Bosch’s Smart Home and EasyStart technologies allow a machine to decide the best amount of water, heat or detergent for a wash, and then tell the tumble dryer too. With cookers, it means ovens that can detect when your food is cooked and turning itself off, notify your phone.
“It’s a dual-pronged approach, it’s not just about having all these cool features, it’s about making them more accessible too, via an app,” says Wadsworth.
The aim is not just to make the appliance better, but the user’s life. “If you’re in the pub on a Sunday afternoon, for example, and you want to stay longer, you can delay the start of your oven. I did just that recently, putting a pizza in before I left home and it was ready when I walked in the door. It meant I didn’t have to say ‘sorry, I’ve got to leave the pub, my pizza is ready’. The technology in your life should fit into your life, not the other way around.”
The concept of the connected home has changed the way we engage with people, products and services, says Colin Bebbington, retail director with Bord Gáis Energy. He believes the energy industry should be no different. Indeed, smart thermostat systems such as Nest and Hive were many people's first introduction to smart homes.
“As energy suppliers, we have a number of key responsibilities, not only to drive value for customers and reward them for their loyalty, but also to deliver great service and provide new ways to better manage and control energy,” he says.
“We offer an unrivalled suite of smart energy solutions through our Hive products and are constantly looking at new products and propositions that can help our customers reduce their energy consumption, save money and ultimately lower their carbon footprint.”
As a “helpful energy company”, it is focusing its efforts on keeping prices affordable and sustainable in the long term for customers, he says, “while also assisting them to use their energy systems more efficiently.
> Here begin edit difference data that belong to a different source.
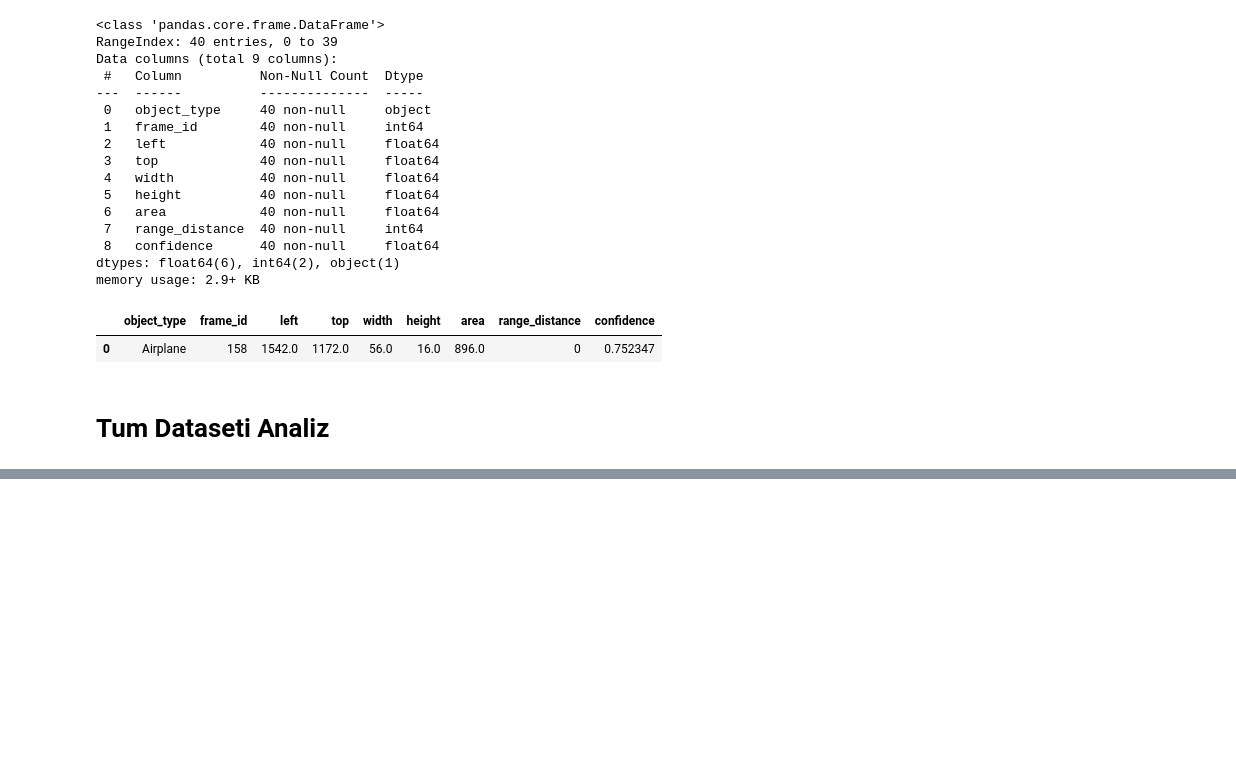
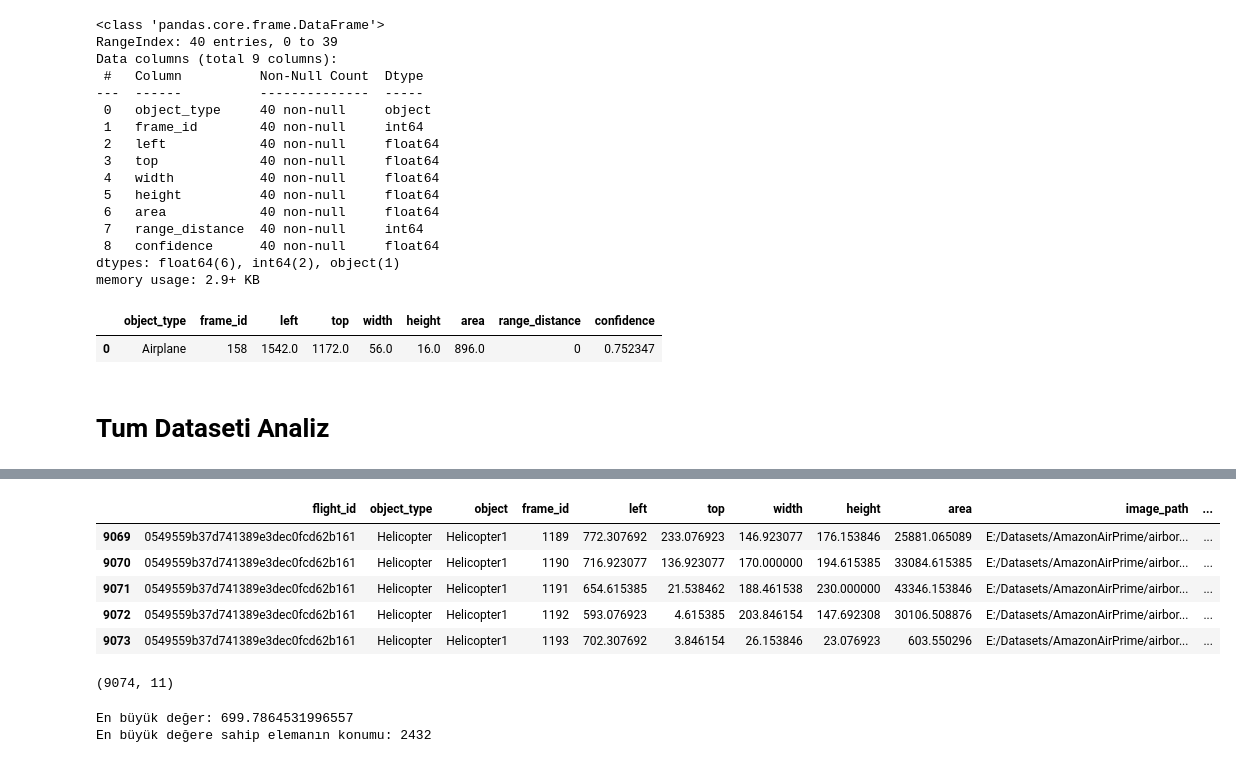
Before and after one commit to bulentsiyah/Mantis-Shrimp-Eye-s-Collision-Avoidance, a Jupyter notebook: dataframe_analysis.ipynb, the cells around one changed output, grey strips where cells are left out. Saved outputs shown, nothing was run; the diff lists cells and outputs as text; code cells hidden in the pictures; blank space fills up the shorter version.

```diff
--- a/dataframe_analysis.ipynb
+++ b/dataframe_analysis.ipynb
@@ -322,0 +334,26 @@ conc_data_row
+# %%
+dataset.tail()
+# %% [output]
+|  | flight_id | object_type | object | frame_id | left | top | width | height | area | image_path | ... |
+| 9069 | 0549559b37d741389e3dec0fcd62b161 | Helicopter | Helicopter1 | 1189 | 772.307692 | 233.076923 | 146.923077 | 176.153846 | 25881.065089 | E:/Datasets/AmazonAirPrime/airbor... | ... |
+| 9070 | 0549559b37d741389e3dec0fcd62b161 | Helicopter | Helicopter1 | 1190 | 716.923077 | 136.923077 | 170.000000 | 194.615385 | 33084.615385 | E:/Datasets/AmazonAirPrime/airbor... | ... |
+| 9071 | 0549559b37d741389e3dec0fcd62b161 | Helicopter | Helicopter1 | 1191 | 654.615385 | 21.538462 | 188.461538 | 230.000000 | 43346.153846 | E:/Datasets/AmazonAirPrime/airbor... | ... |
+| 9072 | 0549559b37d741389e3dec0fcd62b161 | Helicopter | Helicopter1 | 1192 | 593.076923 | 4.615385 | 203.846154 | 147.692308 | 30106.508876 | E:/Datasets/AmazonAirPrime/airbor... | ... |
+| 9073 | 0549559b37d741389e3dec0fcd62b161 | Helicopter | Helicopter1 | 1193 | 702.307692 | 3.846154 | 26.153846 | 23.076923 | 603.550296 | E:/Datasets/AmazonAirPrime/airbor... | ... |
+# %%
+dataset.shape
+# %% [output]
+(9074, 11)
+# %%
+# 'A' sütunundaki en büyük değere sahip elemana erişmek
+max_value = dataset['range_distance'].max()
+
+# 'A' sütunundaki en büyük değere sahip elemanın konumunu elde etmek
+max_index = dataset['range_distance'].idxmax()
+
+# sonucu yazdırmak
+print('En büyük değer:', max_value)
+print('En büyük değere sahip elemanın konumu:', max_index)
+# %% [output]
+En büyük değer: 699.7864531996557
+En büyük değere sahip elemanın konumu: 2432
```
Also changed, not shown: parts of 6 cells of this notebook.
This allows them to make informed choices on their ongoing consumption, ultimately reducing their bills, as well as their carbon footprint.”
Increasingly, we will see smart home applications relating to health, according to Dr Jonathan Synnott of the School of Computing at Ulster University.
Connected health refers to the use of technology to facilitate remote delivery of healthcare, through the connection of the service user – or patient – with the healthcare professional.
It brings benefits to both, helping to drive down the cost of healthcare delivery, while at the same time offering the prospect of boosting quality and efficiency.
For the patient, connected health has the power to provide early detection and intervention, preventing something seemingly innocuous from turning into a long-term chronic condition requiring long-term care.
It has the power to do this without major capital investment in high-tech kit too. It could even be something as simple as the lowly toothbrush.
“I see a move to disposable, recyclable internet of things toothbrushes, in which smart capabilities are embedded within lower-cost devices,” says Synnott.
"Imagine buying a toothbrush in Tesco which can provide a mini check-up as you brush your teeth, collecting information such as plaque amount and blood amount. Such information could be sent to your dentist, who will be alerted if any readings are recorded which indicate a problem. Your dentist could then contact you to arrange an appointment, which allows the problem to be solved early, before it becomes troublesome or painful."